A child younger than 6 or 7 generally has a tendency to sit in the back seat -- way back. One cannot effectively edge until the weight is shifted forward out of that position.
I'm by no means a kids expert, but if this is true, it's the instructors fault (if they are in a lesson). I've seen plenty of young kids (6-) that are in perfectly balanced stance. And yes, children have larger heads in proportion to their bodies than adults do, and this will cause some movement to the back seat, but it doesn't have to.
In addition to the COM, a few other reasons kids move to the back seat are:
1). They are on terrain that's too steep for them.
2). Their equipment is improperly balanced for them.
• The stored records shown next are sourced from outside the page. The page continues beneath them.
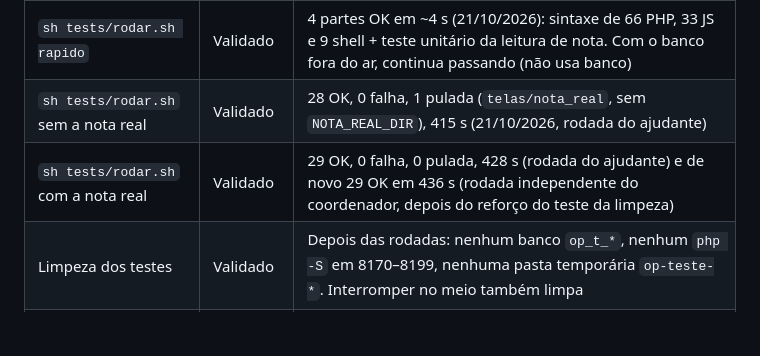
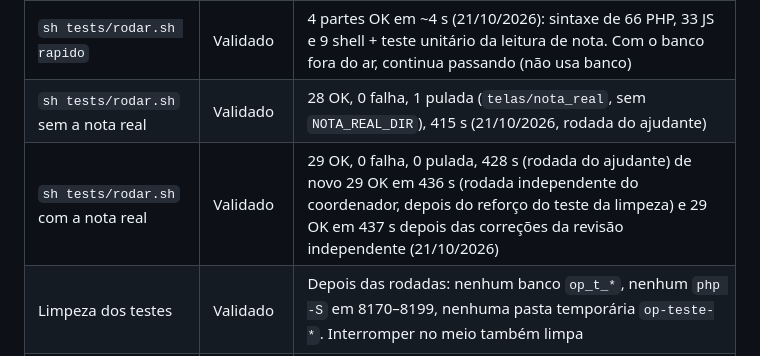
Before and after one commit to fabbiol/operacoes, a Markdown page: docs/setup.md, the part around the change. GitHub-like rendering; blank space fills up the shorter version.

Commit message:
Toolkit: rodada final depois das correções da revisão (29 de 29)
Co-Authored-By: Claude Opus 5.5 <noreply@anthropic.com>
Claude-Session: https://claude.ai/code/session_01A3PeQNbtvT3iFwXWpfMDip

```diff
--- a/docs/setup.md
+++ b/docs/setup.md
@@ -87,7 +87,7 @@ As skills ficam em `.agents/skills/` (16) e `.claude/skills/` (15 cópias; `gh-f
 | Skills instaladas | Validado | 16 em `.agents/skills`, 15 em `.claude/skills`, nomes do frontmatter iguais às pastas, cópias idênticas |
 | `sh tests/rodar.sh rapido` | Validado | 4 partes OK em ~4 s (21/10/2026): sintaxe de 66 PHP, 33 JS e 9 shell + teste unitário da leitura de nota. Com o banco fora do ar, continua passando (não usa banco) |
 | `sh tests/rodar.sh` sem a nota real | Validado | 28 OK, 0 falha, 1 pulada (`telas/nota_real`, sem `NOTA_REAL_DIR`), 415 s (21/10/2026, rodada do ajudante) |
-| `sh tests/rodar.sh` com a nota real | Validado | 29 OK, 0 falha, 0 pulada, 428 s (rodada do ajudante) e de novo 29 OK em 436 s (rodada independente do coordenador, depois do reforço do teste da limpeza) |
+| `sh tests/rodar.sh` com a nota real | Validado | 29 OK, 0 falha, 0 pulada, 428 s (rodada do ajudante) de novo 29 OK em 436 s (rodada independente do coordenador, depois do reforço do teste da limpeza) e 29 OK em 437 s depois das correções da revisão independente (21/10/2026) |
 | Limpeza dos testes | Validado | Depois das rodadas: nenhum banco `op_t_*`, nenhum `php -S` em 8170–8199, nenhuma pasta temporária `op-teste-*`. Interromper no meio também limpa |
 | `sh tests/preparar.sh` | Validado em parte | Rodado duas vezes: a primeira cria o usuário de teste, a segunda não muda nada. A instalação por `apt-get` não foi exercitada (tudo já estava instalado nesta sessão) |
 | Revisão independente da branch (só leitura, 21/10/2026) | Validado | Nenhum achado de gravidade alta. Os 6 médios foram corrigidos: dois testes de permissão que passariam mesmo com a checagem quebrada (agora exigem 403), login não conferido na varredura de telas, atribuição das licenças das skills (`THIRD_PARTY_NOTICES.md`), descrição errada da fronteira das rotas, `*.jks` fora do `.gitignore`/`.dockerignore` e situações fora do padrão neste arquivo. Os 9 leves também foram tratados: verificações que nunca falhavam, parte pulada sem aviso, dependência da hora, alcance do `limpar`, sintaxe das skills de terceiros, versão fixa do prompt, `gh-fix-ci` no `AGENTS.md` e a frase sobre a região viva. A revisão confirmou que `src/`, `public/`, `views/`, `android/` e o deploy não mudaram |
```
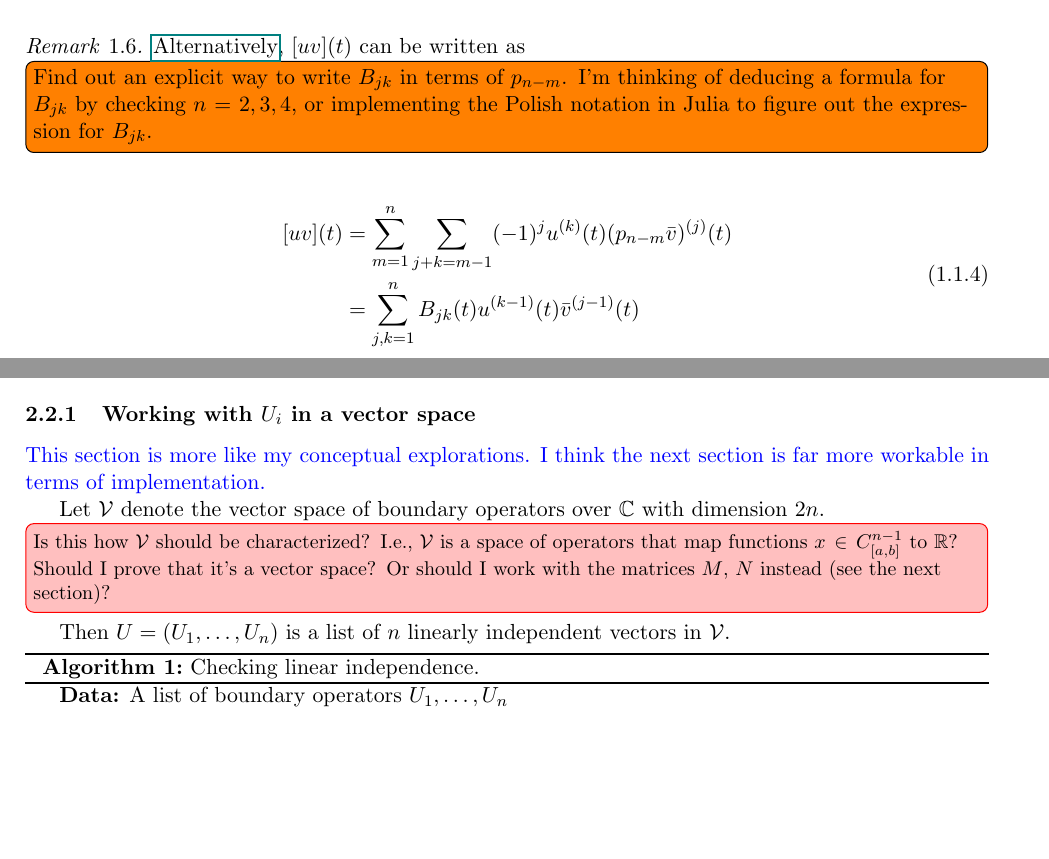
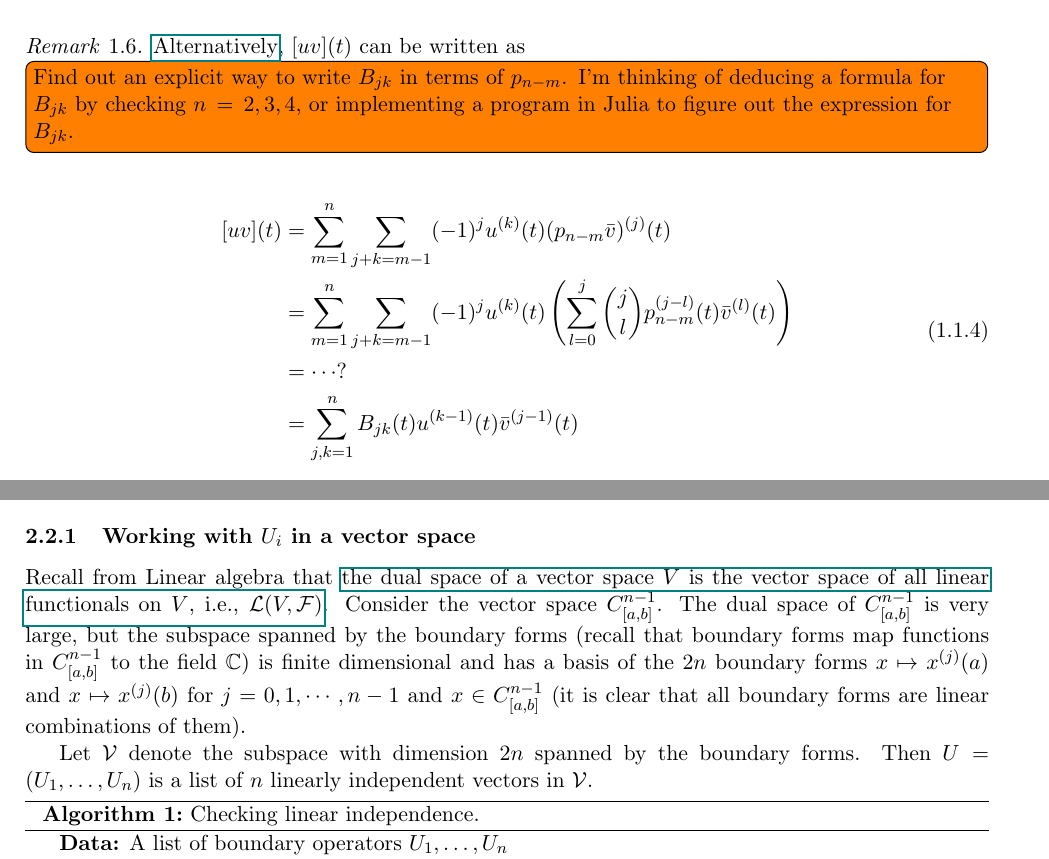
Before and after one commit to largecats/capstone-project, a LaTeX document (readings/notes.tex): two parts of pages 4 and 29 of 31, joined at a grey line, cut so that both start at the same text, the shorter picture padded with empty space. Compiled offline with pdfLaTeX.

```diff
--- a/readings/notes.tex
+++ b/readings/notes.tex
@@ -76,12 +76,12 @@
     \end{equation}
 \end{thm}
 \begin{rmk}
-    \href[page=297]{./textbooks/[Earl_A_Coddington_Norman_Levinson]_Theory_of_Ordinary_Differential_Equations.pdf}{Alternatively}, $[uv](t)$ can be written as \todo[inline]{Find out an explicit way to write $B_{jk}$ in terms of $p_{n-m}$. I'm thinking of deducing a formula for $B_{jk}$ by checking $n=2, 3, 4$, or implementing the Polish notation in Julia to figure out the expression for $B_{jk}$.}
+    \href[page=297]{./textbooks/[Earl_A_Coddington_Norman_Levinson]_Theory_of_Ordinary_Differential_Equations.pdf}{Alternatively}, $[uv](t)$ can be written as \todo[inline]{Find out an explicit way to write $B_{jk}$ in terms of $p_{n-m}$. I'm thinking of deducing a formula for $B_{jk}$ by checking $n=2, 3, 4$, or implementing a program in Julia to figure out the expression for $B_{jk}$.}
     \begin{equation}\label{eq:[uv](t) in B matrix}
         \begin{split}
             [uv](t) &= \sum_{m=1}^n\sum_{j+k=m-1}(-1)^j u^{(k)}(t)(p_{n-m}\bar{v})^{(j)}(t)\\
-            % &= \sum_{j+k=0}^{n-1}(-1)^j u^{(k)}(t)(p_{n-m}\bar{v})^{(j)}(t)\\
-            % &= \sum_{j,k=1}^n (-1)^{j-1}u^{(k-1)}(t)(p_{n-m}\bar{v})^{(j-1)}(t)\\
+            &= \sum_{m=1}^n\sum_{j+k=m-1}(-1)^j u^{(k)}(t)\left(\sum_{l=0}^j\binom{j}{l}p_{n-m}^{(j-l)}(t)\bar{v}^{(l)}(t)\right)\\
+            &= \cdots ?\\
             &= \sum_{j,k=1}^n B_{jk}(t)u^{(k-1)}(t)\bar{v}^{(j-1)}(t)
         \end{split}
     \end{equation}
@@ -1388,10 +1388,12 @@
 on $[a,b]$ where $\rank(U)=m=n$, we use Theorem \ref{thm:boundary form formula} to construct $U^+$ as follows.
 
 \subsubsection{Working with $U_i$ in a vector space}
-\LIN{This section is more like my conceptual explorations. I think the next section is far more workable in terms of implementation.}
-
-Let $\mathcal{V}$ denote the vector space of boundary operators over $\C$ with dimension $2n$.\unsure[inline]{Is this how $\mathcal{V}$ should be characterized? I.e., $\mathcal{V}$ is a space of operators that map functions $x\in C^{n-1}_{[a,b]}$ to $\R$? Should I prove that it's a vector space? Or should I work with the matrices $M$, $N$ instead (see the next section)?}
-
+% \LIN{This section is more like my conceptual explorations. I think the next section is far more workable in terms of implementation.}
+
+Recall from Linear algebra that \href[page=117]{./textbooks/Linear Algebra Done Right 3rd ed.pdf}{the dual space of a vector space $V$ is the vector space of all linear functionals on $V$, i.e., $\mathcal{L}(V,\mathcal{F})$}. Consider the vector space $C^{n-1}_{[a,b]}$. The dual space of $C^{n-1}_{[a,b]}$ is very large, but the subspace spanned by the boundary forms (recall that boundary forms map functions in $C^{n-1}_{[a,b]}$ to the field $\C$) is finite dimensional and has a basis of the $2n$ boundary forms $x \mapsto x^{(j)}(a)$ and $x \mapsto x^{(j)}(b)$ for $j=0,1,\cdots,n-1$ and $x\in C^{n-1}_{[a,b]}$ (it is clear that all boundary forms are linear combinations of them).
+
+Let $\mathcal{V}$ denote the subspace with dimension $2n$ spanned by the boundary forms.
+% \unsure[inline]{Is this how $\mathcal{V}$ should be characterized? I.e., $\mathcal{V}$ is a space of operators that map functions $x\in C^{n-1}_{[a,b]}$ to $\R$? Should I prove that it's a vector space? Or should I work with the matrices $M$, $N$ instead (see the next section)?}
 Then $U=(U_1,\ldots,U_n)$ is a list of $n$ linearly independent vectors in $\mathcal{V}$.
 
 \begin{algorithm}[H]
```
Also changed, not shown: readings/notes.pdf, 2 other files.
3). We fail to reenforce proper stance and balance.
We can change 1 and 3 and they are definitely related. If we teach our younger students to glide, and how to control their speed by making turn (and not a wedge), there is much less temptation to get into a defensive power wedge. In fact this is a position I try to teach only to stop. However, many of our students are excellent scientists and discover this position on their own. If I'm with a group of kids that starts to power wedge, it's time to traverse (or do something else). If you keep it relatively flat, 1 and 3 won't be a problem. It can create a bit of a misunderstand with the parents at first (most of whom equate how good we are by where we go irregardless of HOW we ski it...), but if you explain WHY we stayed on easy greens all day and when they see their kids rail their skis, it's all good.
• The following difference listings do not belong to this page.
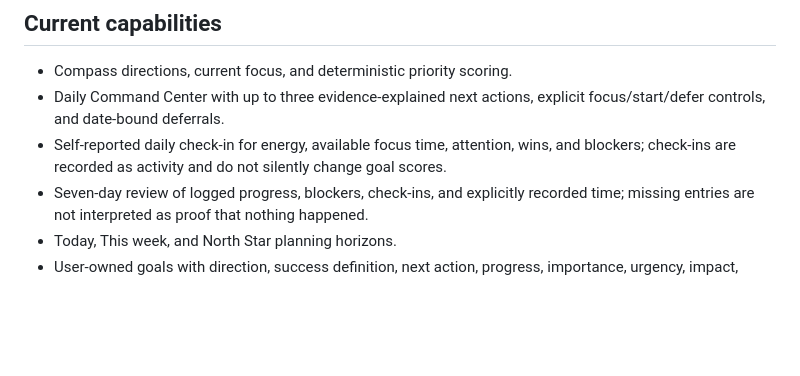
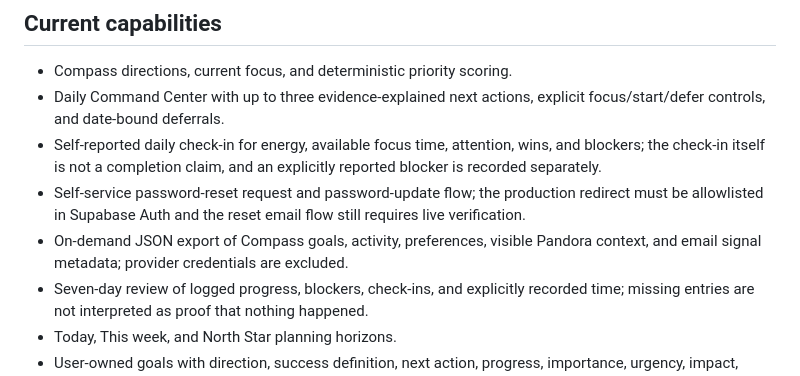
Before and after one commit to mbanatao/compass, a Markdown page: README.md, the part around the change. GitHub-like rendering; blank space fills up the shorter version.

Commit message:
Document password recovery and data export

```diff
--- a/README.md
+++ b/README.md
@@ -12,7 +12,9 @@ A responsive Goal Compass web app for navigating priorities, progress, and next
 
 - Compass directions, current focus, and deterministic priority scoring.
 - Daily Command Center with up to three evidence-explained next actions, explicit focus/start/defer controls, and date-bound deferrals.
-- Self-reported daily check-in for energy, available focus time, attention, wins, and blockers; check-ins are recorded as activity and do not silently change goal scores.
+- Self-reported daily check-in for energy, available focus time, attention, wins, and blockers; the check-in itself is not a completion claim, and an explicitly reported blocker is recorded separately.
+- Self-service password-reset request and password-update flow; the production redirect must be allowlisted in Supabase Auth and the reset email flow still requires live verification.
+- On-demand JSON export of Compass goals, activity, preferences, visible Pandora context, and email signal metadata; provider credentials are excluded.
 - Seven-day review of logged progress, blockers, check-ins, and explicitly recorded time; missing entries are not interpreted as proof that nothing happened.
 - Today, This week, and North Star planning horizons.
 - User-owned goals with direction, success definition, next action, progress, importance, urgency, impact, momentum, evidence confidence, status, and optional deadline.
```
There's not too much we can do about #2 except talk to mom and dad. Quite frequently kids get boots that are either too stiff or too soft. Both of these can have detrimental effects on their stance. Boots that are too stiff cause our little guys to break at the waist to lever the front on the ski. Boot that are too soft (esp rear entry boots for kids) often fail to give rearward support, where their butt dumps out the back and again a break at the waist to balance things out. This is much more common. I've seen too many instructors simply ignore the obvious fact that their students are in the trunk. If you see somebody back their, gently remind them where we should stand. (Squish the bugs under your toes....) But again, quite often these students are in terrain that is much too steep for their skills.
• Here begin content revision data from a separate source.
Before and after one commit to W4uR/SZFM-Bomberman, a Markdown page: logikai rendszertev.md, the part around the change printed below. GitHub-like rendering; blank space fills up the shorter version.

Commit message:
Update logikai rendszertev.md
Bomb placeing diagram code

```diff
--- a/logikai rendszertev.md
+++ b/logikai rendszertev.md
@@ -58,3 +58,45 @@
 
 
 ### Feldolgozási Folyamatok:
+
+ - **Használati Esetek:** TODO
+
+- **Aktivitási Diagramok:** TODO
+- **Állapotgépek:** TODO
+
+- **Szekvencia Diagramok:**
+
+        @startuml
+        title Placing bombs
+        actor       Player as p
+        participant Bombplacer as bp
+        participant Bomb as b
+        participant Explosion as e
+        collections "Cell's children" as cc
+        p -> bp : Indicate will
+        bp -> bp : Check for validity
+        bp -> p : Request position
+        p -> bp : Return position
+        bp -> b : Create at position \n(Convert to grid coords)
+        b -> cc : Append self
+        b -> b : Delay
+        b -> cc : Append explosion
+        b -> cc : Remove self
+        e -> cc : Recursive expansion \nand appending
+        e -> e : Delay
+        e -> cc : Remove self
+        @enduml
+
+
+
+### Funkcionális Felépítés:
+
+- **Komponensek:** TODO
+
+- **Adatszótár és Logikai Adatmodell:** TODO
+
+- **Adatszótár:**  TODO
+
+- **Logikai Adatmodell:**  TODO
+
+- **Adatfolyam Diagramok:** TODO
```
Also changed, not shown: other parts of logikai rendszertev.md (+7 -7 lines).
I generally teach adults but due to training session for most of our regular kids instructors I got a group of 4 level 6 kids between 7-10. With proper introduction we focused our edges most of the afternoon. We learned how to engage them to keep up from slipping on steep pitches, how to carve with them on the flats, how to release them to start the turn and how to sideslip (forwards and back). While carving we also talked about how to change the shape of our turns using our edges. Fairly advanced stuff, and they all got the concept and applied it. Kids are smarter than we give them credit for. Keep it fun, keep them engaged, and keep moving!